[DATA EXTRACT — start]

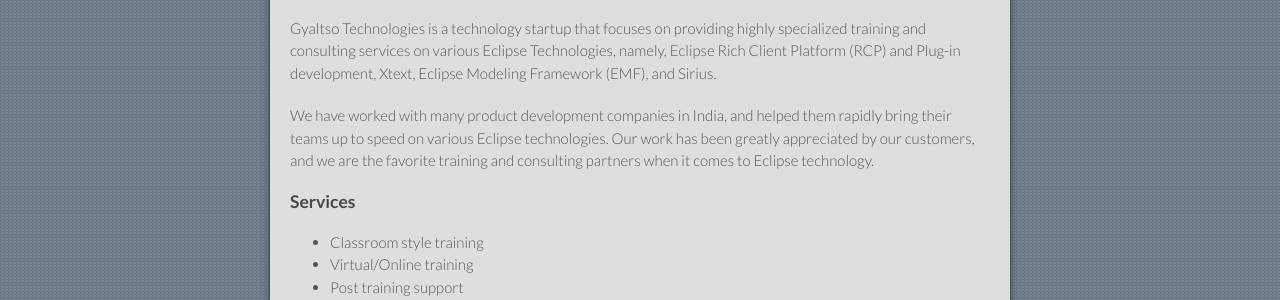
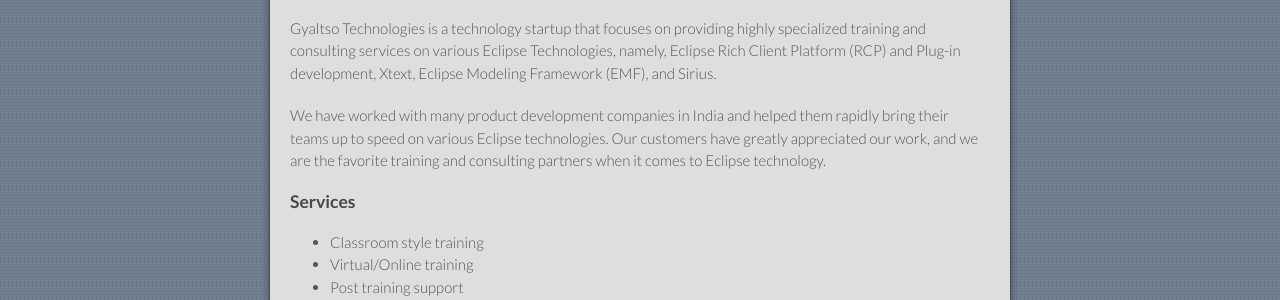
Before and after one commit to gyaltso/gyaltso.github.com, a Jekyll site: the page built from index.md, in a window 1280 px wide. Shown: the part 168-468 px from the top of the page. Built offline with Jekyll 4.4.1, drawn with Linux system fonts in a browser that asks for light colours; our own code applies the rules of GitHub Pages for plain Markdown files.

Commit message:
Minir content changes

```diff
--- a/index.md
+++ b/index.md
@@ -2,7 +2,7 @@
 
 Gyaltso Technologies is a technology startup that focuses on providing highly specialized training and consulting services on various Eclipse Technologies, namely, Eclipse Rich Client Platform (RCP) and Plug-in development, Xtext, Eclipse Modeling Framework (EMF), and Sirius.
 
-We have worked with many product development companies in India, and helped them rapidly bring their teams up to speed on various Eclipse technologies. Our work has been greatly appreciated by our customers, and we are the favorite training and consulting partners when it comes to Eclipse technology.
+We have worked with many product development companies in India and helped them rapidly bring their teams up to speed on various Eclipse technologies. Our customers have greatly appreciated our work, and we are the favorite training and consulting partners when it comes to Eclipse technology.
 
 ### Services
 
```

[DATA EXTRACT — finish]

▸ REQUIREMENT
Leaving pictures aside, write out each record above exactly as given.

▸ EXERCISE OUTPUT
Before and after one commit to gyaltso/gyaltso.github.com, a Jekyll site: the page built from index.md, in a window 1280 px wide. Shown: the part 168-468 px from the top of the page. Built offline with Jekyll 4.4.1, drawn with Linux system fonts in a browser that asks for light colours; our own code applies the rules of GitHub Pages for plain Markdown files.

Commit message:
Minir content changes

```diff
--- a/index.md
+++ b/index.md
@@ -2,7 +2,7 @@
 
 Gyaltso Technologies is a technology startup that focuses on providing highly specialized training and consulting services on various Eclipse Technologies, namely, Eclipse Rich Client Platform (RCP) and Plug-in development, Xtext, Eclipse Modeling Framework (EMF), and Sirius.
 
-We have worked with many product development companies in India, and helped them rapidly bring their teams up to speed on various Eclipse technologies. Our work has been greatly appreciated by our customers, and we are the favorite training and consulting partners when it comes to Eclipse technology.
+We have worked with many product development companies in India and helped them rapidly bring their teams up to speed on various Eclipse technologies. Our customers have greatly appreciated our work, and we are the favorite training and consulting partners when it comes to Eclipse technology.
 
 ### Services
 
```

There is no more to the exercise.